LOS ANGELES - A group fighting the Republican-led drive to oust Democratic Gov. Gray Davis filed a lawsuit Tuesday that alleges signatures on recall petitions were gathered illegally.
Attorneys for Taxpayers Against the Governor's Recall said recall proponents violated the law by using petition circulators who were not registered California voters and did not witness signatures being signed.
They said the alleged violations might have been widespread enough to invalidate the recall drive, even though proponents claim to have gathered more than 1.6-million signatures, nearly twice the amount needed.
Recall backers insisted signature gatherers were registered voters and gathered signatures lawfully.Conservative will replace Philadelphia cardinal

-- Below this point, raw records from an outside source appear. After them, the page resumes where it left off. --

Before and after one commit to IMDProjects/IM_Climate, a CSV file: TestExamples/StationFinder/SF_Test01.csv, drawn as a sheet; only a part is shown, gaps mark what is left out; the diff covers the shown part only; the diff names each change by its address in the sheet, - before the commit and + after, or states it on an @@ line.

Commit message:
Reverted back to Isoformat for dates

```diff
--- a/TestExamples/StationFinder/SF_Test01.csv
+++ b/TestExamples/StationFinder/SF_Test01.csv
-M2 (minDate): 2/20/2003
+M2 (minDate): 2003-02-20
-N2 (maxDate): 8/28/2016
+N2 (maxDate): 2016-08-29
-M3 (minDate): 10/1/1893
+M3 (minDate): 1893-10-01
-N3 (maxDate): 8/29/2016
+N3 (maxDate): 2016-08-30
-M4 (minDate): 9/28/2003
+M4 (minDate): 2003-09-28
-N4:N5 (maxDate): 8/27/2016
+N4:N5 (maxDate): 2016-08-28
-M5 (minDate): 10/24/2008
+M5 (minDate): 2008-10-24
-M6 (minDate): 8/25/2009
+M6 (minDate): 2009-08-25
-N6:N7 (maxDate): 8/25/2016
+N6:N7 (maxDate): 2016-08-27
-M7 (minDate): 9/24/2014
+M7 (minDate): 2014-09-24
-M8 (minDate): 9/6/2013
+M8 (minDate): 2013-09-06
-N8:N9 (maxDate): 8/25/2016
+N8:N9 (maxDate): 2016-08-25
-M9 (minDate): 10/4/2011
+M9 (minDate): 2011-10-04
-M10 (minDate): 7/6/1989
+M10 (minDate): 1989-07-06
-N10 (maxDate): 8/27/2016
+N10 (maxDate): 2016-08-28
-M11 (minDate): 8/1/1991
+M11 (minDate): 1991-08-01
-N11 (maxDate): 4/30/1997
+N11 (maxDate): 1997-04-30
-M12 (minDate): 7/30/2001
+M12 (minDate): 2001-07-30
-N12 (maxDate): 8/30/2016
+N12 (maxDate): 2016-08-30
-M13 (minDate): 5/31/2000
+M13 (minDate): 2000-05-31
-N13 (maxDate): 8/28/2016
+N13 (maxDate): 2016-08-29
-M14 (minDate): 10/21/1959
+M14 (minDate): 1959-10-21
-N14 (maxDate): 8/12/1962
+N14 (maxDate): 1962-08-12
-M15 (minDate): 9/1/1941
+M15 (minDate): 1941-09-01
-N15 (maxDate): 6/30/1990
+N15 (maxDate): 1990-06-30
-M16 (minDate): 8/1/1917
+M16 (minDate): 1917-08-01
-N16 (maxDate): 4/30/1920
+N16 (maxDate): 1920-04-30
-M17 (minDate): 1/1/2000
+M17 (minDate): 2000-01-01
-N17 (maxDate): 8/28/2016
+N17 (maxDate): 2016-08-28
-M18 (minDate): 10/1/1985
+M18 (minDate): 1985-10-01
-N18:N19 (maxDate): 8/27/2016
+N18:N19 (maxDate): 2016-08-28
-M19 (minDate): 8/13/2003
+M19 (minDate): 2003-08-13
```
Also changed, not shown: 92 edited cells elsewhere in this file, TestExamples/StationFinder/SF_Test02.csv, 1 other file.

PHILADELPHIA - The Vatican agreed Tuesday to let 80-year-old Philadelphia Cardinal Anthony Bevilacqua retire and chose another conservative clergyman with close ties to Rome to replace him, St. Louis Archbishop Justin Rigali.

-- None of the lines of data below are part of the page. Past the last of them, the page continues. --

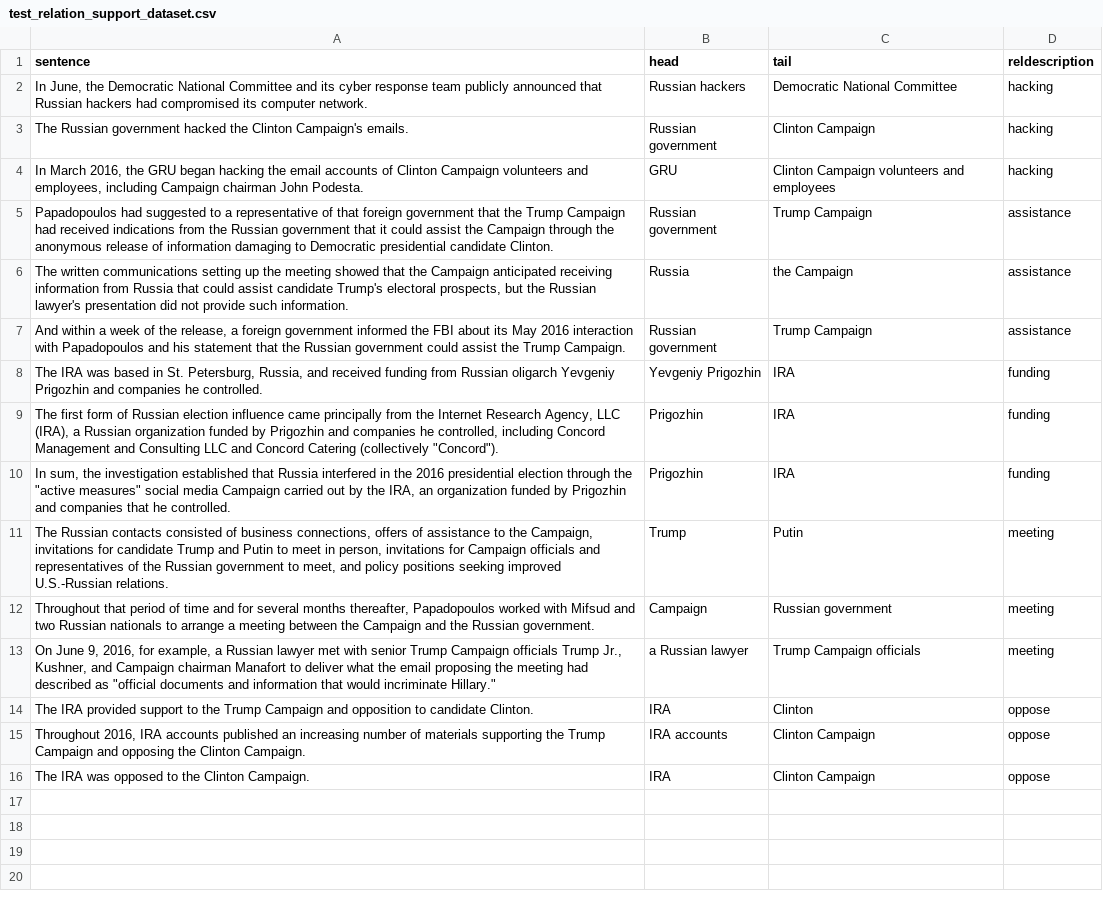
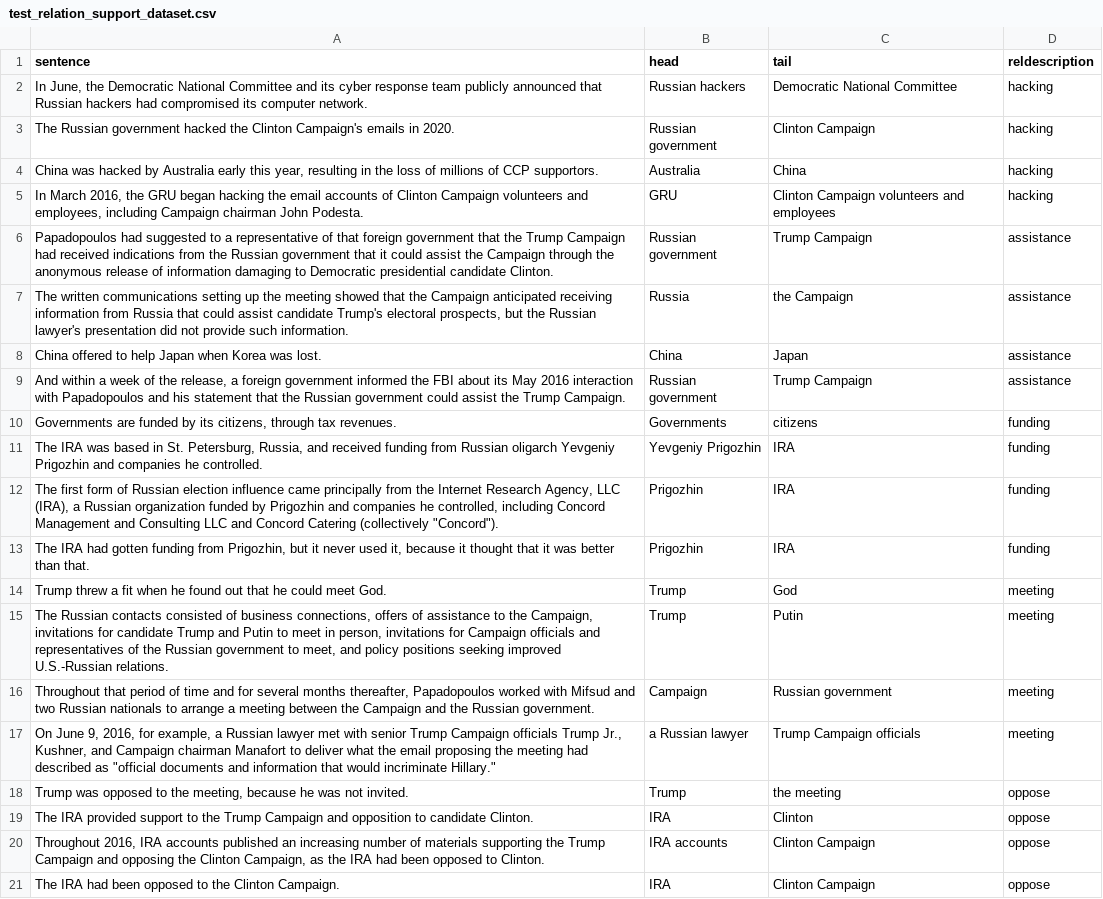
Before and after one commit to gurus848/FYP-19-20, a CSV file: FewRel/test_relation_support_dataset.csv, drawn as a sheet.

Commit message:
did more testing. results in jupyter notebook. also modified the report based on Ted Spaeth's feedback today.

```diff
--- a/FewRel/test_relation_support_dataset.csv
+++ b/FewRel/test_relation_support_dataset.csv
@@ -2,3 +2,4 @@ sentence,head,tail,reldescription
 " In June, the Democratic National Committee and its cyber response team publicly announced that Russian hackers had compromised its computer network.",Russian hackers,Democratic National Committee,hacking
-The Russian government hacked the Clinton Campaign's emails.,Russian government,Clinton Campaign,hacking
+The Russian government hacked the Clinton Campaign's emails in 2020.,Russian government,Clinton Campaign,hacking
+"China was hacked by Australia early this year, resulting in the loss of millions of CCP supportors.",Australia,China,hacking
 "In March 2016, the  GRU began hacking the email accounts of Clinton Campaign volunteers and employees, including Campaign chairman John Podesta. ",GRU,Clinton Campaign volunteers and employees,hacking
@@ -6,6 +7,9 @@ Papadopoulos had suggested to a representative of that foreign government that t
 "The written communications setting up the meeting showed that the Campaign anticipated receiving information from Russia that could assist candidate Trump's electoral prospects, but the Russian lawyer's presentation did not provide such information. ",Russia,the Campaign,assistance
+China offered to help Japan when Korea was lost.,China,Japan,assistance
 "And within a week of the release, a foreign government informed the FBI about its May 2016 interaction with Papadopoulos and his statement that the Russian government could assist the Trump Campaign. ",Russian government,Trump Campaign,assistance
+"Governments are funded by its citizens, through tax revenues.",Governments,citizens,funding
 "The IRA was based in St. Petersburg, Russia, and received funding from Russian oligarch Yevgeniy Prigozhin and companies he controlled. ",Yevgeniy Prigozhin,IRA,funding
 "The first form of Russian election influence came principally from the Internet Research Agency, LLC (IRA), a Russian organization funded by Prigozhin and companies he controlled, including Concord Management and Consulting LLC and Concord Catering (collectively ""Concord""). ",Prigozhin,IRA,funding
-"In sum, the investigation established that Russia interfered in the 2016 presidential election through the ""active measures"" social media Campaign carried out by the IRA, an organization funded by Prigozhin and companies that he controlled. ",Prigozhin,IRA,funding
+"The IRA had gotten funding from Prigozhin, but it never used it, because it thought that it was better than that.",Prigozhin,IRA,funding
+Trump threw a fit when he found out that he could meet God.,Trump,God,meeting
 "The Russian contacts consisted of business connections, offers of assistance to  the Campaign, invitations for candidate Trump and Putin to meet in person, invitations for Campaign officials and representatives of the Russian government to meet, and policy positions seeking improved U.S.-Russian relations.  ",Trump,Putin,meeting
@@ -13,4 +17,5 @@ Papadopoulos had suggested to a representative of that foreign government that t
 "On June 9, 2016, for example, a Russian lawyer met with senior Trump Campaign officials Trump Jr., Kushner, and Campaign chairman Manafort to deliver what the email proposing the  meeting had described as ""official documents and information  that  would incriminate Hillary.""  ",a Russian lawyer,Trump Campaign officials,meeting
+"Trump was opposed to the meeting, because he was not invited.",Trump,the meeting,oppose
 The IRA provided support to the Trump Campaign and opposition to candidate Clinton.,IRA,Clinton,oppose
-"Throughout 2016, IRA accounts published an increasing number of materials supporting the Trump Campaign and opposing the Clinton Campaign. ",IRA accounts,Clinton Campaign,oppose
-The IRA was opposed to the Clinton Campaign.  ,IRA,Clinton Campaign,oppose
+"Throughout 2016, IRA accounts published an increasing number of materials supporting the Trump Campaign and opposing the Clinton Campaign, as the IRA had been opposed to Clinton. ",IRA accounts,Clinton Campaign,oppose
+The IRA had been opposed to the Clinton Campaign.  ,IRA,Clinton Campaign,oppose
```
Also changed, not shown: 3 other files.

Pope John Paul II accepted Bevilacqua's resignation on the basis of age, though the cardinal will continue to serve until Oct. 7, when Rigali will be installed. A replacement for Rigali in St. Louis wasn't selected.
The oldest cardinal in the United States leading a diocese, Bevilacqua lost his vote in the College of Cardinals - the body of Roman Catholic clergy that elects the pope - when he turned 80 last month.
In his new role, Rigali is virtually assured of ascending to the rank of cardinal and taking Bevilacqua's place.Georgia resort island to host G-8 summit in June
ATLANTA - President Bush has chosen a posh island resort community on the Georgia coast to host next year's meeting of leaders from the world's major industrial countries.
The White House said Tuesday that Sea Island will be the site of the G-8 summit in June, a location Gov. Sonny Perdue described as "a great venue for security." The island 60 miles south of Savannah is close to several major military bases and a federal law enforcement training center.
Protesters have had a growing presence at the annual summits, where leaders from Canada, France, Germany, Italy, Japan, Russia, the United Kingdom and the United States meet to discuss economic and political issues.Elsewhere . . .
CLINTONS GET LITTLE WHITEWATER RELIEF: The government will pay a small portion of the legal fees accumulated by former President Bill Clinton and Sen. Hillary Rodham Clinton during the independent counsel investigation of their failed Arkansas land deal, an appeals court ruled Tuesday.
The U.S. Court of Appeals for the District of Columbia agreed to a payment of about $85,000. The Clintons had sought $3.5-million.
44 INDICTED AT AIR FORCE ACADEMY: A federal grand jury indicted 44 people Tuesday for allegedly using fake green cards and other false identification to work as contract employees at the Air Force Academy.
The workers included construction workers, landscapers and janitors hired by civilian contractors, said Jeff Dorschner of the U.S. Attorney's Office. Twenty-seven people were arrested.